Under a heavy load of Minnesota snow, Mr. Borchardt said, the ceiling beams could have collapsed.
District officials then decided to shut down the portable classrooms in a second elementary school because the structures there were also manufactured by Arrow.
More recently, the Forest Lake City Council voted to have students vacate portable classrooms at a district junior high school that were manufactured by a different company after Mr. Borchardt reported that they too had defects, including inadequate insulation and walls that had not been fireproofed.
In each instance, Mr. Borchardt said, the problems with the portables resulted from a combination of manufacturing defects and the improper setup and installation of the portables on school sites.
In a report to GE Capital Modular Space, the national contracting company hired to outfit the district with its portables, Mr. Borchardt recommended that some of the portables be repaired, and others replaced entirely.
A spokeswoman for the Malvern, Pa.-based contractor said the problems occurred because the manufacturers of the portable structures deviated from design specifications.
The errors were not caught by the private, third-party inspectors who are responsible for ensuring that the classrooms meet Minnesota state building codes, said Paula Johnston, the spokeswoman.
"This is a highly unusual circumstance," she added. "Usually, if there are any structural problems, they are caught by the third-party inspector."
Meanwhile, district officials are working with GE Capital Modular to have the portables fixed or replaced as quickly as possible, said Dennis Sullivan, the district's director of business affairs.
"It'll be several weeks, at least," he said last week, before students can return to them. "We just want the portables we contracted for in place."
Following the closure of Forest Lake's portables, state building officials have begun to reinspect some portables in other districts, said Steven Hernick, a supervisor in the building codes and standards division of the Minnesota Department of Administration. As of last week, no other portable classrooms were determined to be unfit for occupancy.

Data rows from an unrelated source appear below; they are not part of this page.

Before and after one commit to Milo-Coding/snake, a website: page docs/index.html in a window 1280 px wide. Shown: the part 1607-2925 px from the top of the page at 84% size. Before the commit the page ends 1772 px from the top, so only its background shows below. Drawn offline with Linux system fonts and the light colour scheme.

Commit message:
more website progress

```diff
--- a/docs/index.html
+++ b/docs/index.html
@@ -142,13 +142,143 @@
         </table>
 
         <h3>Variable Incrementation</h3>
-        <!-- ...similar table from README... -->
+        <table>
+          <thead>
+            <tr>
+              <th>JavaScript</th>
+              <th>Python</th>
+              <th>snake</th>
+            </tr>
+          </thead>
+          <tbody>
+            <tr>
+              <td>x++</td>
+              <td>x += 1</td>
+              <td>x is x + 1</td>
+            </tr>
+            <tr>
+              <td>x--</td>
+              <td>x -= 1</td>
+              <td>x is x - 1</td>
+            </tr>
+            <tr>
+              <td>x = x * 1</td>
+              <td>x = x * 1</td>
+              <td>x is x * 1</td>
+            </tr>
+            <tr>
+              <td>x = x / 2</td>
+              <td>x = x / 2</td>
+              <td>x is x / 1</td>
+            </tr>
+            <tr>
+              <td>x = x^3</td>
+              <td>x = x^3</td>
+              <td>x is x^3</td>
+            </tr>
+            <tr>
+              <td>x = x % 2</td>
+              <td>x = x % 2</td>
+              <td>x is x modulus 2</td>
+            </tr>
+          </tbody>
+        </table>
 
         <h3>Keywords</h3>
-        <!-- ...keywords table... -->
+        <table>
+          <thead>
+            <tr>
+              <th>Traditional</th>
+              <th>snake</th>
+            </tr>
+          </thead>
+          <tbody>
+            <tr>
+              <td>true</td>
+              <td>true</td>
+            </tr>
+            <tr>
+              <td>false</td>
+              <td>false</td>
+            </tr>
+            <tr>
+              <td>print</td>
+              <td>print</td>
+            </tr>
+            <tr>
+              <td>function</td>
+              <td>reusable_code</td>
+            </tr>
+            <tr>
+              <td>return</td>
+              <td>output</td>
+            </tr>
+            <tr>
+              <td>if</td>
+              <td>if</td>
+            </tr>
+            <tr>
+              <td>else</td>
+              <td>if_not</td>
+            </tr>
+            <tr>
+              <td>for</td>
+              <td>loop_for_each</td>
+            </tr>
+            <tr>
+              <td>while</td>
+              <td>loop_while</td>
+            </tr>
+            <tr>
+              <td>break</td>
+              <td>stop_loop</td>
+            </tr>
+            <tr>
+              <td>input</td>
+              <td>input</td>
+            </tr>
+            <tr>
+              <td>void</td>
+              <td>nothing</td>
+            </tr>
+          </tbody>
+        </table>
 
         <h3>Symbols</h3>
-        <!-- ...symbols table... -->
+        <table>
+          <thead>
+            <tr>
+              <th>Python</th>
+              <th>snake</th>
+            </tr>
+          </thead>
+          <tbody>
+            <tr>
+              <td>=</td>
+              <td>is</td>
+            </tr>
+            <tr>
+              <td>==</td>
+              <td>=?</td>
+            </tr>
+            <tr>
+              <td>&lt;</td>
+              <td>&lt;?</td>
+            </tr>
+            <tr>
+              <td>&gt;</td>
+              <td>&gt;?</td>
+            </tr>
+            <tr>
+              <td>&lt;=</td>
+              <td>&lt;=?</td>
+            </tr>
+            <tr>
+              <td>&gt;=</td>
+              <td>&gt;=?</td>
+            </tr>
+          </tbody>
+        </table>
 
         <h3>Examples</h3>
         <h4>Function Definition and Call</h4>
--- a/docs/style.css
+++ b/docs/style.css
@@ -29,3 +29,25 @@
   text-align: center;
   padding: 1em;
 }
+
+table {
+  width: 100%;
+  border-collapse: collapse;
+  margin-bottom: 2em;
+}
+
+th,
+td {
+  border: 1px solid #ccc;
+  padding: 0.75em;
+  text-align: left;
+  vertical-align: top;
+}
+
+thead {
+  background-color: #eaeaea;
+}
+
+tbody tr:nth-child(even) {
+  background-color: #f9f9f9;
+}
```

In California, where more than 25,000 portable classrooms are currently in use, structural problems are rarely, if ever, a problem, said Henry Heydt, the assistant director for the school facilities planning division of the state education department.
Mr. Heydt said the state's construction standards for its portables are unusually stringent because of requirements that the classrooms must be able to withstand earthquakes.
Portable classrooms range in price from about $35,000 to $60,000, depending on the features of each unit, Mr. Heydt said. Generally, he added, the construction in even the least-expensive models is solid.
Officials in the Orange County, Fla., school system were forced to replace rotting, moldy floors in many of the district's modular classrooms last year because the structures were designed and installed with moisture-trapping dirt berms packed underneath and around them. ("Resignation Follows Portable-Classroom Flap," Nov. 27, 1996.)
But Brewser Brown, a spokesman for the Florida Department of Education, said the district's problems with its portables were unusual.
"If you install them the right way and integrate them properly into the school, it's not going to be a problem," he said.
But Mr. Ruble, the Forest Lake superintendent, says his district's problems reinforce the view that portables are not the same as new school buildings.
"Portable classrooms are not bricks and mortar," he said. "They are a temporary solution."